------ Source material

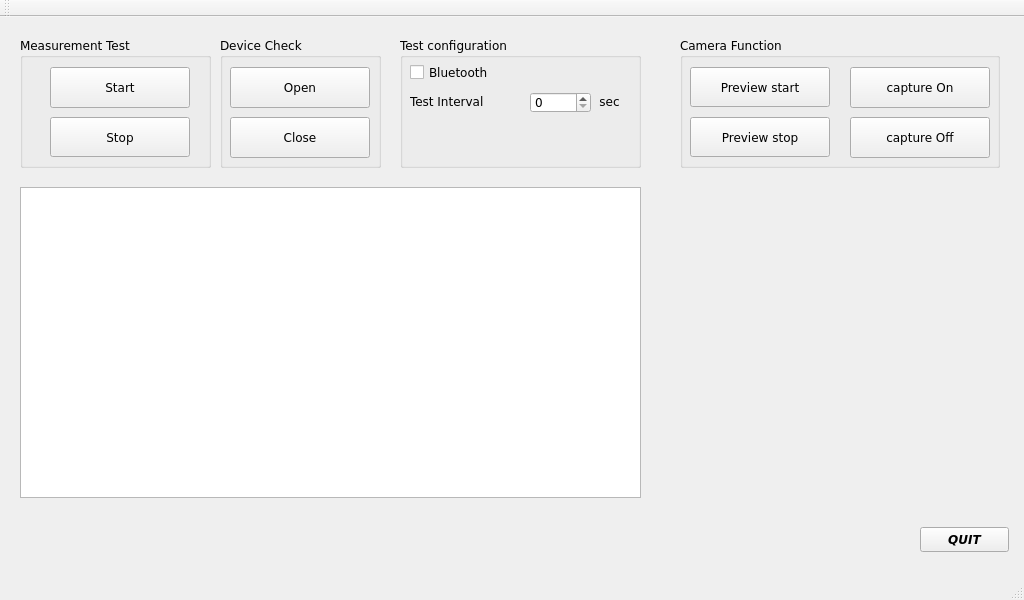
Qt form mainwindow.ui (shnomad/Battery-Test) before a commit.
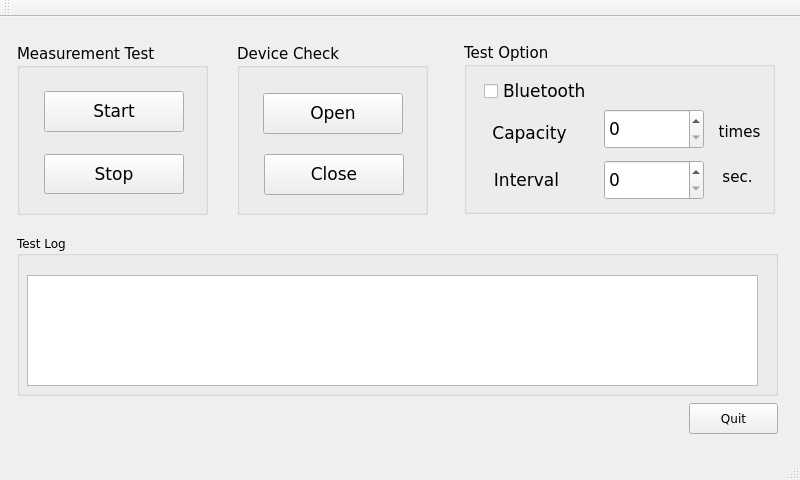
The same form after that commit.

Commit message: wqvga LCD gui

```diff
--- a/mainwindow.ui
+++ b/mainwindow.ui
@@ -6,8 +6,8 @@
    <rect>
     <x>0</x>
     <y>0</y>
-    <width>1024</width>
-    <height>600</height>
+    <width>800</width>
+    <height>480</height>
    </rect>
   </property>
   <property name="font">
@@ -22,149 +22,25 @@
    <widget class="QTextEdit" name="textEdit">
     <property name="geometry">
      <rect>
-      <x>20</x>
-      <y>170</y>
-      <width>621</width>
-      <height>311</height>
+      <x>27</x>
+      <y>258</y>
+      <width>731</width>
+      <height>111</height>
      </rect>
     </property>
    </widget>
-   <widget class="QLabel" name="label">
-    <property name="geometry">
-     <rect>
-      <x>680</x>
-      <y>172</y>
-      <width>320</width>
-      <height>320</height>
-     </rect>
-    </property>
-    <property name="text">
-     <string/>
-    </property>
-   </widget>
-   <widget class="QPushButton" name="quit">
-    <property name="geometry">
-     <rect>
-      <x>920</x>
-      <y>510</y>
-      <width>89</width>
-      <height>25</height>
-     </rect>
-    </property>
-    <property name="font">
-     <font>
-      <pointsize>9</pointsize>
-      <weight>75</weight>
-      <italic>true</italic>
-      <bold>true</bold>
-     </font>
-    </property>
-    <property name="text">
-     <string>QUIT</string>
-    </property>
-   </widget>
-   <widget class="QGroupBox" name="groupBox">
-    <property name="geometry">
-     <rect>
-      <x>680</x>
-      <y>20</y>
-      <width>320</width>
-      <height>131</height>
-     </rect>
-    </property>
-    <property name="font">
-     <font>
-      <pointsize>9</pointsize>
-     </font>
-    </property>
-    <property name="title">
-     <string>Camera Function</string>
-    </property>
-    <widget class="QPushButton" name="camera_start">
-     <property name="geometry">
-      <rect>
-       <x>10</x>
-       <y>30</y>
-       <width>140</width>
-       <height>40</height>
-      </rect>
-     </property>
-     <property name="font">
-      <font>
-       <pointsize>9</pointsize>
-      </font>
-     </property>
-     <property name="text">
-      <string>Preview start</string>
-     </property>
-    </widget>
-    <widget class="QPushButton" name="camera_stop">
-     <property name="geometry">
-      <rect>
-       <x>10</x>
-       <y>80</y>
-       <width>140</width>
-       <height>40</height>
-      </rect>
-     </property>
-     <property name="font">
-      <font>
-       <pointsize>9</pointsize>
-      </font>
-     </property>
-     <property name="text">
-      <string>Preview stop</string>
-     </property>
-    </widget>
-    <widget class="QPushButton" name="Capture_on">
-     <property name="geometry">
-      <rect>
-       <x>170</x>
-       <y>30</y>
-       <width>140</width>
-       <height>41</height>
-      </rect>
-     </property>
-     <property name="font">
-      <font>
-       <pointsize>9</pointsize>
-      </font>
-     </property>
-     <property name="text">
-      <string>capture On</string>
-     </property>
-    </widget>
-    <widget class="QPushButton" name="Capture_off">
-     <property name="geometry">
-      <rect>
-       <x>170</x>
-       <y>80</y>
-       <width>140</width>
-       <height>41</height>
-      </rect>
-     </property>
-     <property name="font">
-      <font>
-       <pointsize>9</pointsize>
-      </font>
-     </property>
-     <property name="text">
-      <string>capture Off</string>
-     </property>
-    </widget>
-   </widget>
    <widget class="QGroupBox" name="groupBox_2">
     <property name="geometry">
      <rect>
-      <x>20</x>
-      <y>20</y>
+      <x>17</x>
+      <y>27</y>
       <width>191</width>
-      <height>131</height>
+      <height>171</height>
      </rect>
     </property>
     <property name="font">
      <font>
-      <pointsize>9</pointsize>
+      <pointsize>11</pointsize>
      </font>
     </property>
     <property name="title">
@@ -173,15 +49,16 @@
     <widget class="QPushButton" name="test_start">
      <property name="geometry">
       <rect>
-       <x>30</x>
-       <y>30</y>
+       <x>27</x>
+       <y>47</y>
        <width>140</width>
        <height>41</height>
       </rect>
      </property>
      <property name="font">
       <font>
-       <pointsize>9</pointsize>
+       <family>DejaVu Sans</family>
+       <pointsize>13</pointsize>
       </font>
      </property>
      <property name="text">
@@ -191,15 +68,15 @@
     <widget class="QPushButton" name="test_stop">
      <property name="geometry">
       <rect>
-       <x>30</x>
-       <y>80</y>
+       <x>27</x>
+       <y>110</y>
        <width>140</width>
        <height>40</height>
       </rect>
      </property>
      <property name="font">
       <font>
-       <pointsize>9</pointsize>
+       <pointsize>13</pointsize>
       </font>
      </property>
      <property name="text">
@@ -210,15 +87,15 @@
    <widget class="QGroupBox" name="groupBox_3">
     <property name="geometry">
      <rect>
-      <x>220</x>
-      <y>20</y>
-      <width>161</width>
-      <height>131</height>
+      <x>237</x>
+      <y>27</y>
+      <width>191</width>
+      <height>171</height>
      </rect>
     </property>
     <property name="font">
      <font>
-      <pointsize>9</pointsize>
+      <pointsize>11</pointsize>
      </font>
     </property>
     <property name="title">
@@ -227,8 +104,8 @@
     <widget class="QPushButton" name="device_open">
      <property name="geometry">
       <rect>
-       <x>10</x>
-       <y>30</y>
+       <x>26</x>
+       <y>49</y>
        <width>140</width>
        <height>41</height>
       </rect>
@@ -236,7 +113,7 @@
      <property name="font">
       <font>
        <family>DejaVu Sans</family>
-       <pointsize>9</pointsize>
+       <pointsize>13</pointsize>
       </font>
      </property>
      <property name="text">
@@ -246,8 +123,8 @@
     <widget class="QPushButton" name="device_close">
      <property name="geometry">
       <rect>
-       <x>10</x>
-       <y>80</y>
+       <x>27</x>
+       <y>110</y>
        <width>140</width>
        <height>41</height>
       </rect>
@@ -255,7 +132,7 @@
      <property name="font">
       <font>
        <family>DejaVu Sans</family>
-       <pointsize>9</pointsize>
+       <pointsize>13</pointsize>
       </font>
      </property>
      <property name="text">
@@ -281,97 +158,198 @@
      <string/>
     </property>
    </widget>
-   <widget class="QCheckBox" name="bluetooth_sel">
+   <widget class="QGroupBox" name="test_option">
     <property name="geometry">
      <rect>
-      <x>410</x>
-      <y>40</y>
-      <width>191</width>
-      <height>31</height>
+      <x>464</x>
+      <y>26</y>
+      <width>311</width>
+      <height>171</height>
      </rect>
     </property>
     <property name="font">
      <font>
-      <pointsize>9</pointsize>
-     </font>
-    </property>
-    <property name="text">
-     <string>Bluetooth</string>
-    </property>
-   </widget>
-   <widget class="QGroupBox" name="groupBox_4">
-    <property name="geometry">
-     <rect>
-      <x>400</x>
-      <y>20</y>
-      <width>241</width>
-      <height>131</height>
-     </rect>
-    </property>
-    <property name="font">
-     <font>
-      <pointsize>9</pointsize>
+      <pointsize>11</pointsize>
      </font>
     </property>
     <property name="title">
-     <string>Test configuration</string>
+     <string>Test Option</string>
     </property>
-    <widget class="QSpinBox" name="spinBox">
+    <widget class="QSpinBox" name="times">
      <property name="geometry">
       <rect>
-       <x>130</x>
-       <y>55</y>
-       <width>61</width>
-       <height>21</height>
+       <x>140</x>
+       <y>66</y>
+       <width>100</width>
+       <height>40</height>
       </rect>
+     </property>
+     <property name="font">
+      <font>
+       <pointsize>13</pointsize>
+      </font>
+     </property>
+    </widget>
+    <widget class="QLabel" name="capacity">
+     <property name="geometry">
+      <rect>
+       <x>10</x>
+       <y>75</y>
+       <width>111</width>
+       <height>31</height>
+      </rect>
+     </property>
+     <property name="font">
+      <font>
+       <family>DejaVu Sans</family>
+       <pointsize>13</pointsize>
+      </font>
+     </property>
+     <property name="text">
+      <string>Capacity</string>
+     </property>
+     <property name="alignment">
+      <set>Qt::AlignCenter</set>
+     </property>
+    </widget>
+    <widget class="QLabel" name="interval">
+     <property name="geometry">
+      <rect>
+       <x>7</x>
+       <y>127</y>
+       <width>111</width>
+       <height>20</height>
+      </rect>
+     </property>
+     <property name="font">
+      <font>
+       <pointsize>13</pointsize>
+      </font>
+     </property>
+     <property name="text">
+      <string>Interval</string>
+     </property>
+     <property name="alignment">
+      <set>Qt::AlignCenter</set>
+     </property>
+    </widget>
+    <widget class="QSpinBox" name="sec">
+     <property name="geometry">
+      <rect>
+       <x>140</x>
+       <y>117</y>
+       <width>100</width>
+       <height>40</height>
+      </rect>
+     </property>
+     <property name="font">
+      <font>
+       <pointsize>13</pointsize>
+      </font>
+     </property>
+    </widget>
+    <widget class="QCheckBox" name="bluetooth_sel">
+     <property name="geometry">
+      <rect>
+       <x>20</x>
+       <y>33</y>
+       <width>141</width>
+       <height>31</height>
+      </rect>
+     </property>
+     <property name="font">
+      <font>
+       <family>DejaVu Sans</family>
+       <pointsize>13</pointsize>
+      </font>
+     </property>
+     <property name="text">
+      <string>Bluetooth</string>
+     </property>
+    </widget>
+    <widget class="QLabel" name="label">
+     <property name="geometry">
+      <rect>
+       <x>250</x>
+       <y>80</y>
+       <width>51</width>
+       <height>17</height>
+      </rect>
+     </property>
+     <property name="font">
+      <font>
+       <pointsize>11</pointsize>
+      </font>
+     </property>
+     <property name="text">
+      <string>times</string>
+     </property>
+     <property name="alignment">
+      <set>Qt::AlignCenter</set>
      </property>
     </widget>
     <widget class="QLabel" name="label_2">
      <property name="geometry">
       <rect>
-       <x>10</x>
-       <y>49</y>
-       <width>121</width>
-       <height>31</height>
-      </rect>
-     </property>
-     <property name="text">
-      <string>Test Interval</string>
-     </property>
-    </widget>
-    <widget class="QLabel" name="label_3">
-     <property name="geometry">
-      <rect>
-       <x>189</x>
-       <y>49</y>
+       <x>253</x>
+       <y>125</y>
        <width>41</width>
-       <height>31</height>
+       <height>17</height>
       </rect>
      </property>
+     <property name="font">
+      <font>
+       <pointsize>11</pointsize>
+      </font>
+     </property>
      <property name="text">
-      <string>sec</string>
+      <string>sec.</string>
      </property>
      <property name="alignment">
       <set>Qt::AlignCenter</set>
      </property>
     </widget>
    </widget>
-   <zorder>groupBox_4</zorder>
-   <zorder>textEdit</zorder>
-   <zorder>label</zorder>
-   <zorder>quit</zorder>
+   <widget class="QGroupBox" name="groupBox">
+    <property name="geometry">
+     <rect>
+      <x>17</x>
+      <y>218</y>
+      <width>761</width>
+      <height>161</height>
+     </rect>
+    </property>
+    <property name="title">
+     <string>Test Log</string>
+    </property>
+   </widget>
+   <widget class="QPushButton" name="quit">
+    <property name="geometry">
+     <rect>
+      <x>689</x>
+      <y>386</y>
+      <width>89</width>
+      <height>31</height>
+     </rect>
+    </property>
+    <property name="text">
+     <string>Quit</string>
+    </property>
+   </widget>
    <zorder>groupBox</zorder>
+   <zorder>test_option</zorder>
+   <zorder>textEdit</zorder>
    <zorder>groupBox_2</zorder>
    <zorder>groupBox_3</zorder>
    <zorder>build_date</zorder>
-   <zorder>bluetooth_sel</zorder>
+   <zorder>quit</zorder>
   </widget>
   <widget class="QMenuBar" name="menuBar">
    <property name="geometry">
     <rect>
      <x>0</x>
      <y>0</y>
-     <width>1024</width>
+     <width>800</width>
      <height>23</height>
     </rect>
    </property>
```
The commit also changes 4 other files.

------------

What you will do: Scan the entries above, and wherever a line holds the string "textEdit", copy it.

Completed task:
    <widget class="QTextEdit" name="textEdit">
-   <zorder>textEdit</zorder>
+   <zorder>textEdit</zorder>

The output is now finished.